BEGIN RECORDS PROVIDED

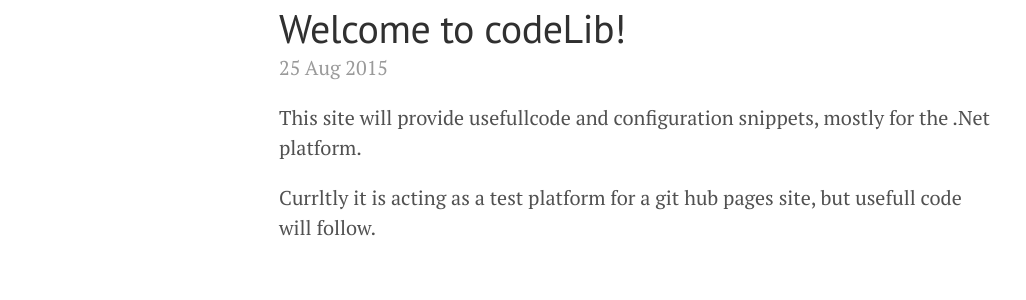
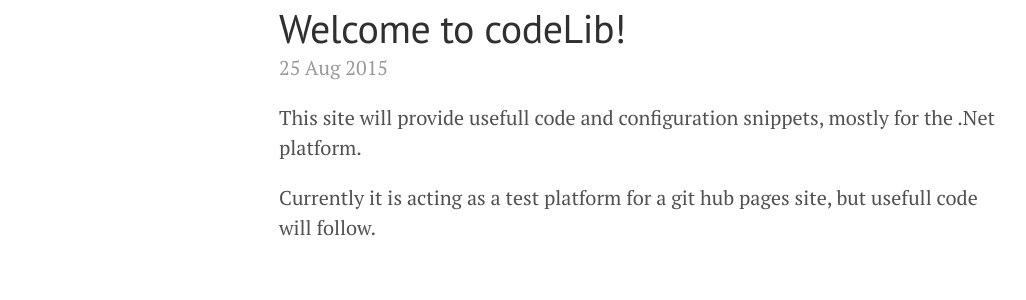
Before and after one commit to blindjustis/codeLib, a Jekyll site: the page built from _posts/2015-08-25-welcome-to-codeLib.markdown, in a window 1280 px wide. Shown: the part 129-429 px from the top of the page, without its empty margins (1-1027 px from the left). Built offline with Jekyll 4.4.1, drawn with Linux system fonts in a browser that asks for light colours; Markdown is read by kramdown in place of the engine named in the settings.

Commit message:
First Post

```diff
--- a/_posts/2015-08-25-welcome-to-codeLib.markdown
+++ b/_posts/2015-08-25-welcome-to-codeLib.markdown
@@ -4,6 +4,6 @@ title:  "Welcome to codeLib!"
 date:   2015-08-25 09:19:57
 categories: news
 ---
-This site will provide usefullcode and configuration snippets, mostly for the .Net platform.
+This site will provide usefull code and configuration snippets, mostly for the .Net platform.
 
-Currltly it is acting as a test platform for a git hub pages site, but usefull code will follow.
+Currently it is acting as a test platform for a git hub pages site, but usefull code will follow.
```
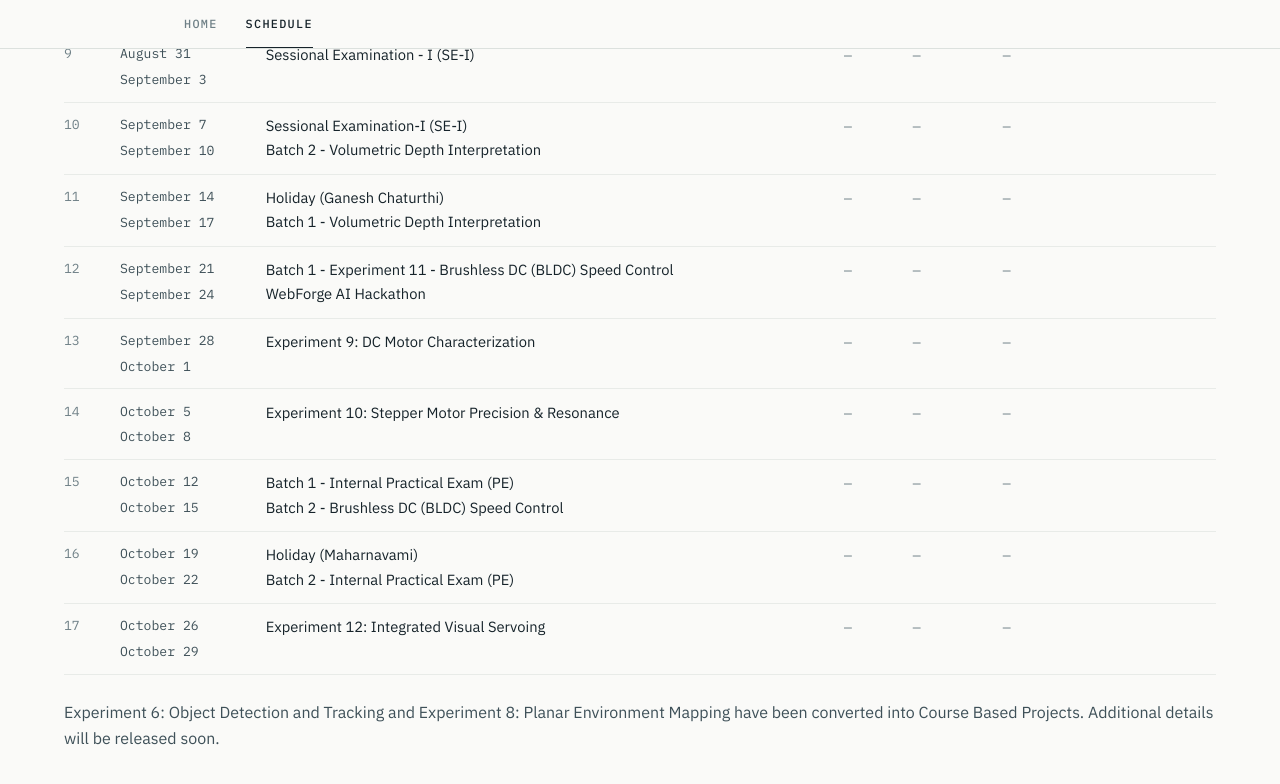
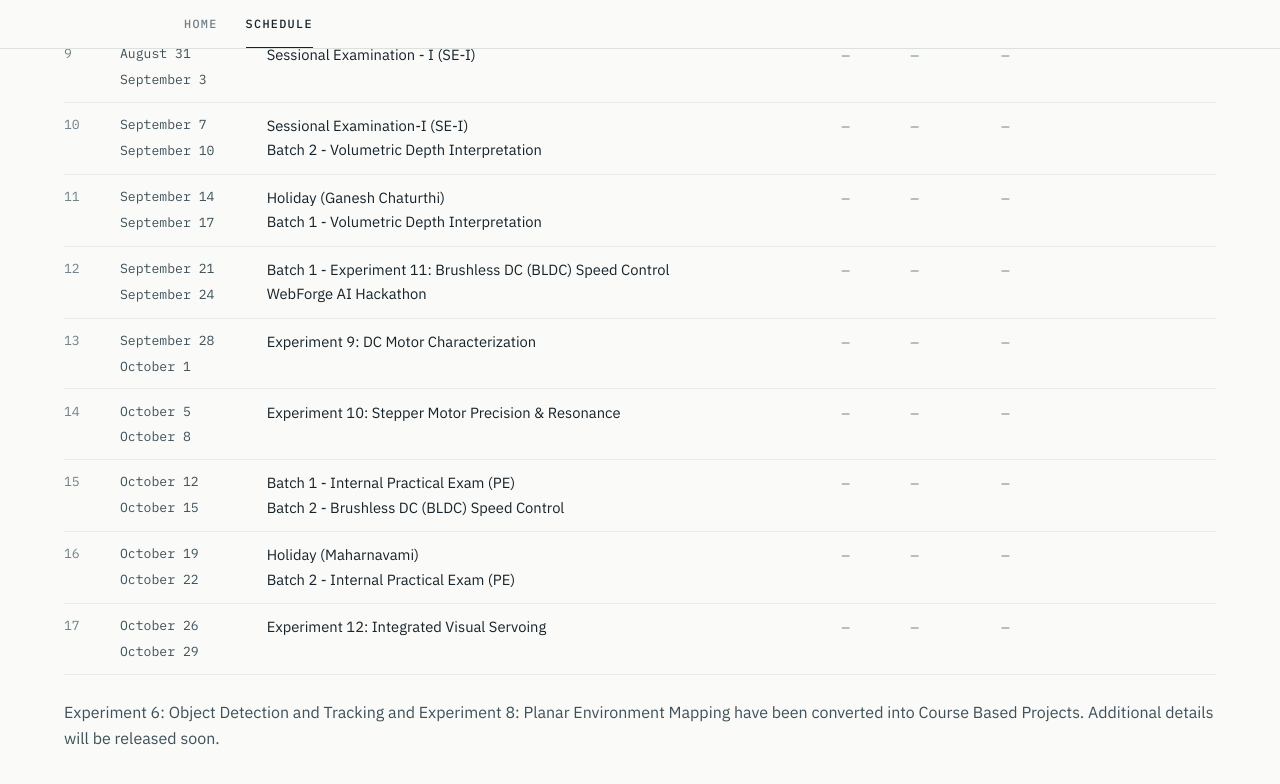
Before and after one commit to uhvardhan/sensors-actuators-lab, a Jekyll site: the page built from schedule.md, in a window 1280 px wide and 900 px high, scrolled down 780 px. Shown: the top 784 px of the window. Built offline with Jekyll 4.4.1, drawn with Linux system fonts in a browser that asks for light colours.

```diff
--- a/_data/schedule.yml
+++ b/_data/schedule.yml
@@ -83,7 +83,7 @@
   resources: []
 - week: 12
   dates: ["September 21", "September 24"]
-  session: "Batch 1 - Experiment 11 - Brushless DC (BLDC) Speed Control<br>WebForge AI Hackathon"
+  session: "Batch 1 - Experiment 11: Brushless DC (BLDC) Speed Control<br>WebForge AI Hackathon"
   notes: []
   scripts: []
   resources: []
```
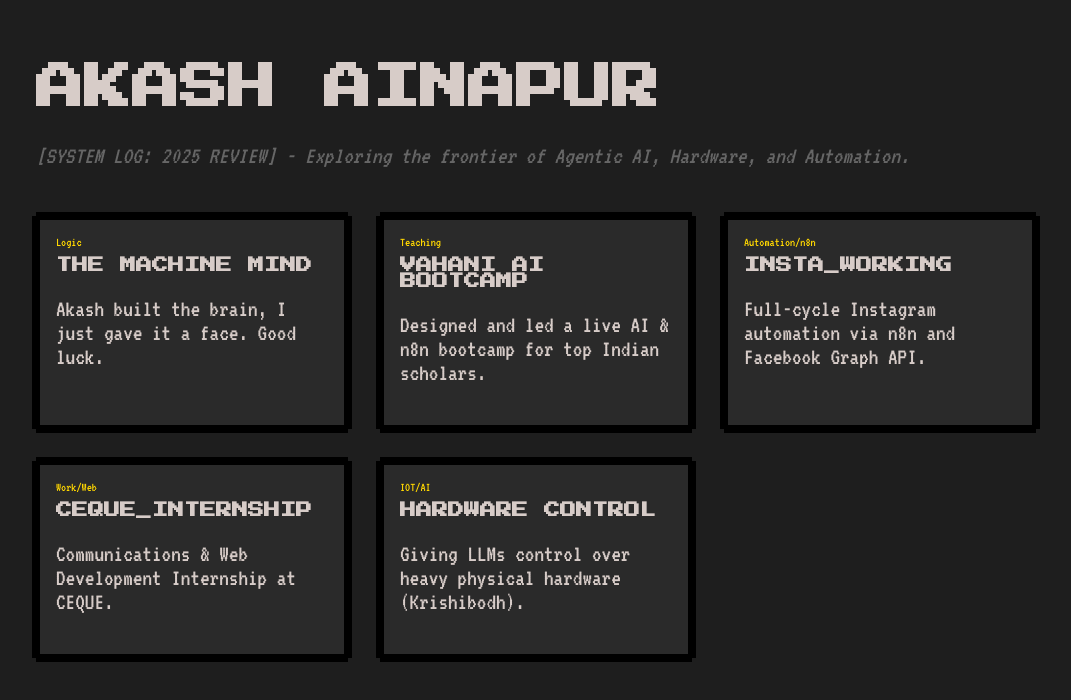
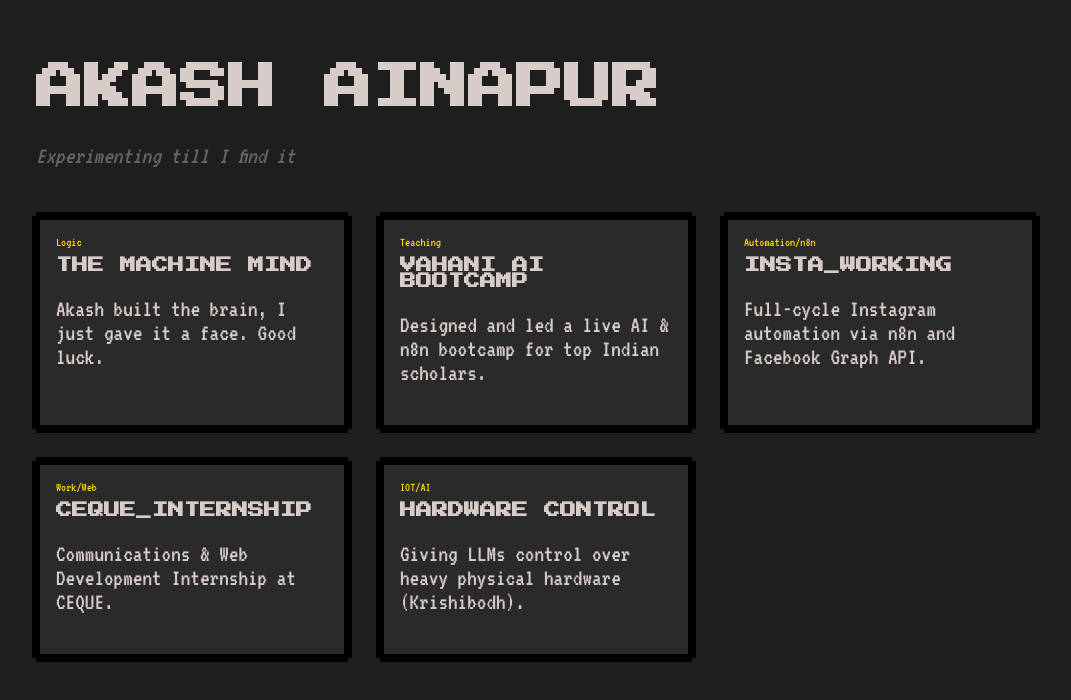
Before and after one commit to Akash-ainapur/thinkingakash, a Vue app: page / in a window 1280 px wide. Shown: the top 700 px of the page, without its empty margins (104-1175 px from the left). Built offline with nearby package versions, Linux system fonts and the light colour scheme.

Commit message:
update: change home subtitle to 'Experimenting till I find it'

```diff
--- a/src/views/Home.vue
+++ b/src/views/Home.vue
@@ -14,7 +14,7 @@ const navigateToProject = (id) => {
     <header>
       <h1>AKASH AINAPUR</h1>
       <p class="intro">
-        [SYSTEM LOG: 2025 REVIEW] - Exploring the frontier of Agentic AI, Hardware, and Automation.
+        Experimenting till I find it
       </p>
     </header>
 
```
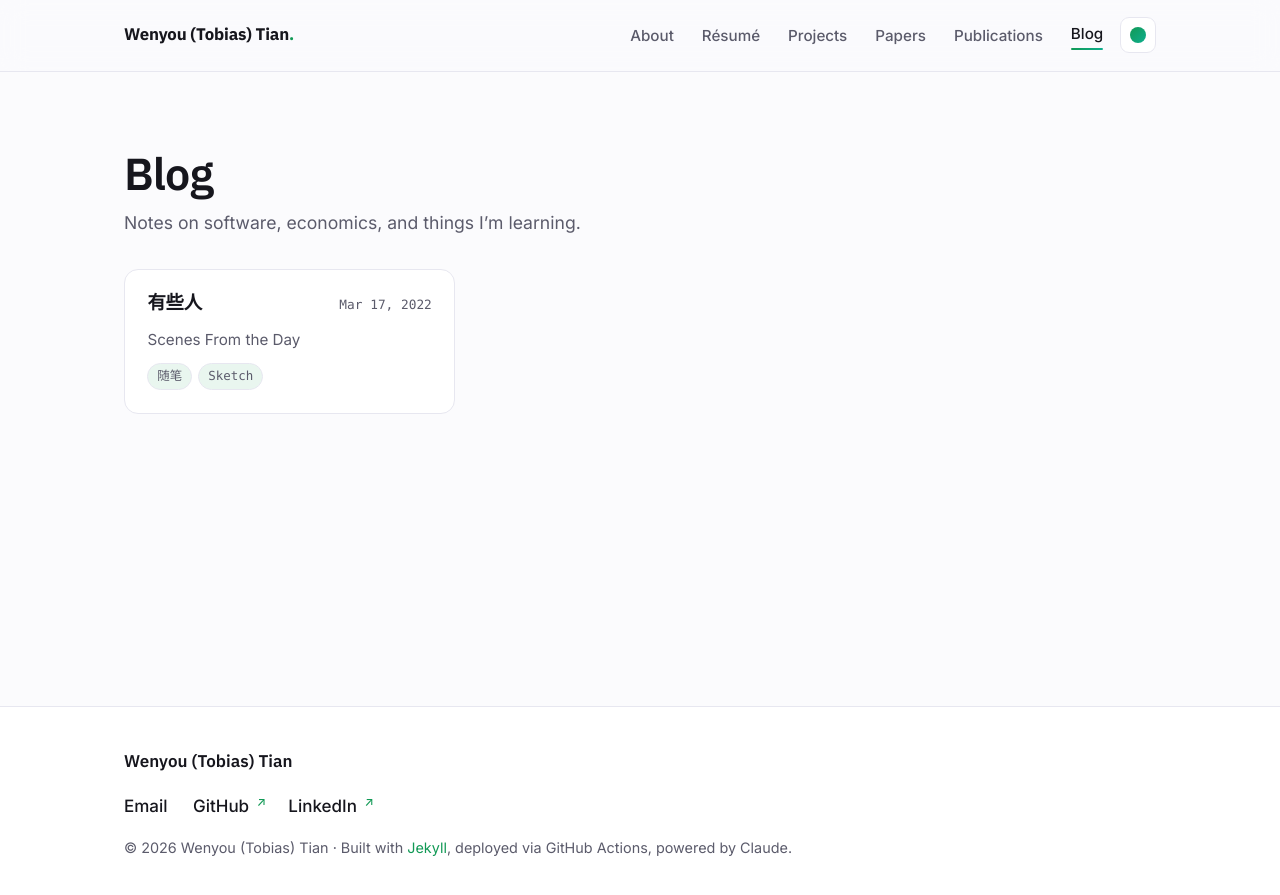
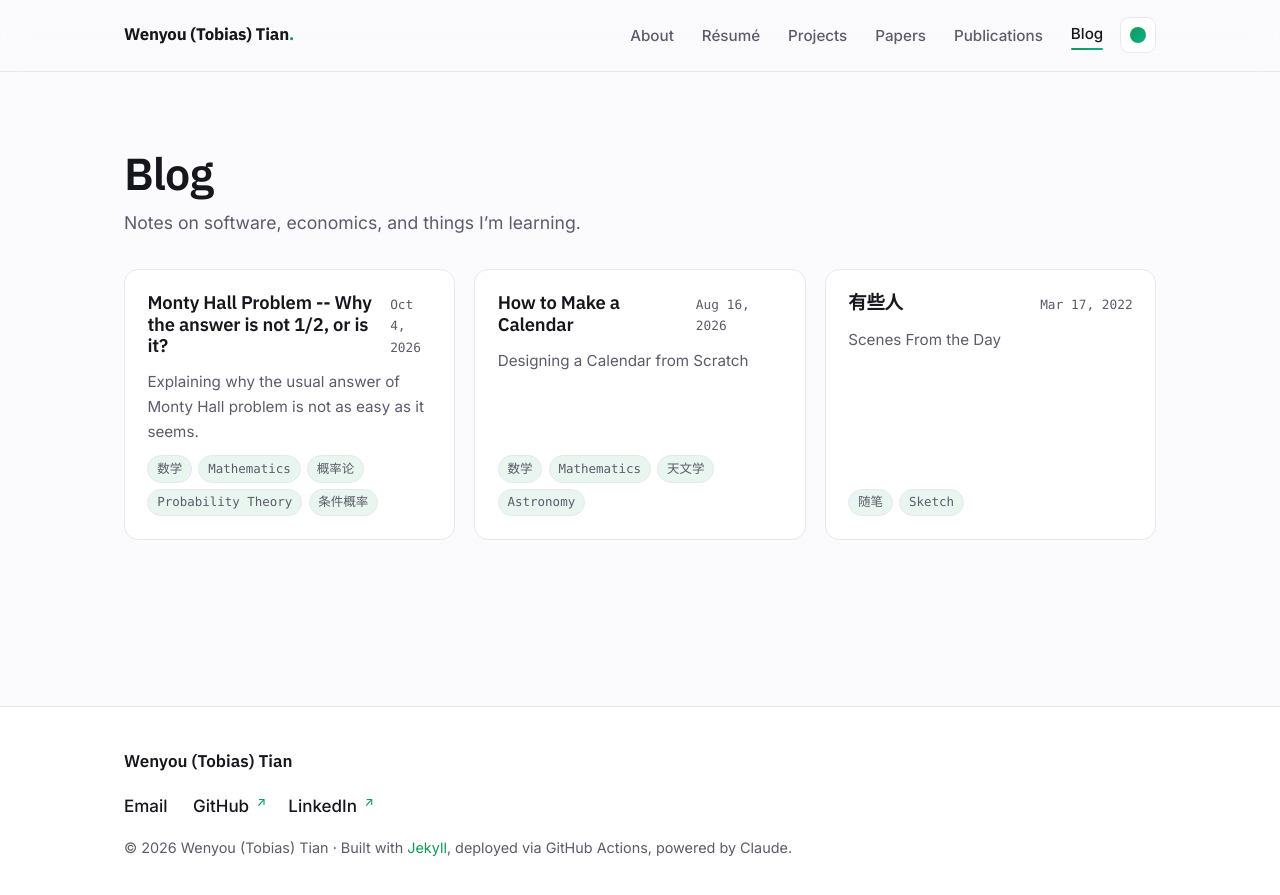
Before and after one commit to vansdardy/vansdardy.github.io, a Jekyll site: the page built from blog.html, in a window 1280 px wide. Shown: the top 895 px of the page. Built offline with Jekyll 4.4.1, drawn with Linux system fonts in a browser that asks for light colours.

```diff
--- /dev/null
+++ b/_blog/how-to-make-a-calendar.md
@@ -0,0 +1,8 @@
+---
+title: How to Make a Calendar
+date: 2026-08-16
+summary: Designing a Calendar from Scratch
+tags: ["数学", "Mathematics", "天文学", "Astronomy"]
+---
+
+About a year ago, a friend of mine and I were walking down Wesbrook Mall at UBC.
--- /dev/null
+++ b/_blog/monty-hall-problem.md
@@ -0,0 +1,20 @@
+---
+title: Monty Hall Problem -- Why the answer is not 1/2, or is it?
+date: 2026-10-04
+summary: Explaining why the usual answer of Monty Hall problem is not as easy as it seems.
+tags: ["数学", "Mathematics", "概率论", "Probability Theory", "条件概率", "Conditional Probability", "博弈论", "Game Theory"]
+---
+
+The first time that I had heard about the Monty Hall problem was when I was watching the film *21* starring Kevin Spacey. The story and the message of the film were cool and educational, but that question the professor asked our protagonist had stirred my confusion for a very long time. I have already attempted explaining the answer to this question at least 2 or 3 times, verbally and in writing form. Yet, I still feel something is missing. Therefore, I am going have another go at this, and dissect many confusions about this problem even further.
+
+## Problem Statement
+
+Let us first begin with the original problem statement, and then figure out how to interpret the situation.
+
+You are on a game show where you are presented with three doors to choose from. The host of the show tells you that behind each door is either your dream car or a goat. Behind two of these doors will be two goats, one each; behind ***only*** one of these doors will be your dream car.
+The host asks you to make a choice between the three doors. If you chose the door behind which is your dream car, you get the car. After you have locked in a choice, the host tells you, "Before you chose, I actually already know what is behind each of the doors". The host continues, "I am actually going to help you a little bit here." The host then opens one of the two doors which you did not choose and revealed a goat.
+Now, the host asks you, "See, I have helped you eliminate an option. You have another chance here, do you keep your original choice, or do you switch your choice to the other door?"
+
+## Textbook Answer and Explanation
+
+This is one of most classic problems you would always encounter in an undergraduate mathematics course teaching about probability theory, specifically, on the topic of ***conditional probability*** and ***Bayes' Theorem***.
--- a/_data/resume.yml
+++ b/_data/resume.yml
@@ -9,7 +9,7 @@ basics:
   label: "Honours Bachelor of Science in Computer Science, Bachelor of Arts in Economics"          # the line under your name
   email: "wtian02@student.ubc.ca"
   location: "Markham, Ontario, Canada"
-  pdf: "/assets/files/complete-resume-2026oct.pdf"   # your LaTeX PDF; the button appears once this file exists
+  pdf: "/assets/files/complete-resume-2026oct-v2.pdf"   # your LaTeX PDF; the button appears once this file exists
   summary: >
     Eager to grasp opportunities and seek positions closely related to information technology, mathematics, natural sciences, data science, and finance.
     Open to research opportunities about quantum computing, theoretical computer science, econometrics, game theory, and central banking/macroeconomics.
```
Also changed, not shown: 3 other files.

END RECORDS PROVIDED

The copy should match each line above exactly and contain no images.

[TASK RESPONSE]:
Before and after one commit to blindjustis/codeLib, a Jekyll site: the page built from _posts/2015-08-25-welcome-to-codeLib.markdown, in a window 1280 px wide. Shown: the part 129-429 px from the top of the page, without its empty margins (1-1027 px from the left). Built offline with Jekyll 4.4.1, drawn with Linux system fonts in a browser that asks for light colours; Markdown is read by kramdown in place of the engine named in the settings.

Commit message:
First Post

```diff
--- a/_posts/2015-08-25-welcome-to-codeLib.markdown
+++ b/_posts/2015-08-25-welcome-to-codeLib.markdown
@@ -4,6 +4,6 @@ title:  "Welcome to codeLib!"
 date:   2015-08-25 09:19:57
 categories: news
 ---
-This site will provide usefullcode and configuration snippets, mostly for the .Net platform.
+This site will provide usefull code and configuration snippets, mostly for the .Net platform.
 
-Currltly it is acting as a test platform for a git hub pages site, but usefull code will follow.
+Currently it is acting as a test platform for a git hub pages site, but usefull code will follow.
```
Before and after one commit to uhvardhan/sensors-actuators-lab, a Jekyll site: the page built from schedule.md, in a window 1280 px wide and 900 px high, scrolled down 780 px. Shown: the top 784 px of the window. Built offline with Jekyll 4.4.1, drawn with Linux system fonts in a browser that asks for light colours.

```diff
--- a/_data/schedule.yml
+++ b/_data/schedule.yml
@@ -83,7 +83,7 @@
   resources: []
 - week: 12
   dates: ["September 21", "September 24"]
-  session: "Batch 1 - Experiment 11 - Brushless DC (BLDC) Speed Control<br>WebForge AI Hackathon"
+  session: "Batch 1 - Experiment 11: Brushless DC (BLDC) Speed Control<br>WebForge AI Hackathon"
   notes: []
   scripts: []
   resources: []
```
Before and after one commit to Akash-ainapur/thinkingakash, a Vue app: page / in a window 1280 px wide. Shown: the top 700 px of the page, without its empty margins (104-1175 px from the left). Built offline with nearby package versions, Linux system fonts and the light colour scheme.

Commit message:
update: change home subtitle to 'Experimenting till I find it'

```diff
--- a/src/views/Home.vue
+++ b/src/views/Home.vue
@@ -14,7 +14,7 @@ const navigateToProject = (id) => {
     <header>
       <h1>AKASH AINAPUR</h1>
       <p class="intro">
-        [SYSTEM LOG: 2025 REVIEW] - Exploring the frontier of Agentic AI, Hardware, and Automation.
+        Experimenting till I find it
       </p>
     </header>
 
```
Before and after one commit to vansdardy/vansdardy.github.io, a Jekyll site: the page built from blog.html, in a window 1280 px wide. Shown: the top 895 px of the page. Built offline with Jekyll 4.4.1, drawn with Linux system fonts in a browser that asks for light colours.

```diff
--- /dev/null
+++ b/_blog/how-to-make-a-calendar.md
@@ -0,0 +1,8 @@
+---
+title: How to Make a Calendar
+date: 2026-08-16
+summary: Designing a Calendar from Scratch
+tags: ["数学", "Mathematics", "天文学", "Astronomy"]
+---
+
+About a year ago, a friend of mine and I were walking down Wesbrook Mall at UBC.
--- /dev/null
+++ b/_blog/monty-hall-problem.md
@@ -0,0 +1,20 @@
+---
+title: Monty Hall Problem -- Why the answer is not 1/2, or is it?
+date: 2026-10-04
+summary: Explaining why the usual answer of Monty Hall problem is not as easy as it seems.
+tags: ["数学", "Mathematics", "概率论", "Probability Theory", "条件概率", "Conditional Probability", "博弈论", "Game Theory"]
+---
+
+The first time that I had heard about the Monty Hall problem was when I was watching the film *21* starring Kevin Spacey. The story and the message of the film were cool and educational, but that question the professor asked our protagonist had stirred my confusion for a very long time. I have already attempted explaining the answer to this question at least 2 or 3 times, verbally and in writing form. Yet, I still feel something is missing. Therefore, I am going have another go at this, and dissect many confusions about this problem even further.
+
+## Problem Statement
+
+Let us first begin with the original problem statement, and then figure out how to interpret the situation.
+
+You are on a game show where you are presented with three doors to choose from. The host of the show tells you that behind each door is either your dream car or a goat. Behind two of these doors will be two goats, one each; behind ***only*** one of these doors will be your dream car.
+The host asks you to make a choice between the three doors. If you chose the door behind which is your dream car, you get the car. After you have locked in a choice, the host tells you, "Before you chose, I actually already know what is behind each of the doors". The host continues, "I am actually going to help you a little bit here." The host then opens one of the two doors which you did not choose and revealed a goat.
+Now, the host asks you, "See, I have helped you eliminate an option. You have another chance here, do you keep your original choice, or do you switch your choice to the other door?"
+
+## Textbook Answer and Explanation
+
+This is one of most classic problems you would always encounter in an undergraduate mathematics course teaching about probability theory, specifically, on the topic of ***conditional probability*** and ***Bayes' Theorem***.
--- a/_data/resume.yml
+++ b/_data/resume.yml
@@ -9,7 +9,7 @@ basics:
   label: "Honours Bachelor of Science in Computer Science, Bachelor of Arts in Economics"          # the line under your name
   email: "wtian02@student.ubc.ca"
   location: "Markham, Ontario, Canada"
-  pdf: "/assets/files/complete-resume-2026oct.pdf"   # your LaTeX PDF; the button appears once this file exists
+  pdf: "/assets/files/complete-resume-2026oct-v2.pdf"   # your LaTeX PDF; the button appears once this file exists
   summary: >
     Eager to grasp opportunities and seek positions closely related to information technology, mathematics, natural sciences, data science, and finance.
     Open to research opportunities about quantum computing, theoretical computer science, econometrics, game theory, and central banking/macroeconomics.
```
Also changed, not shown: 3 other files.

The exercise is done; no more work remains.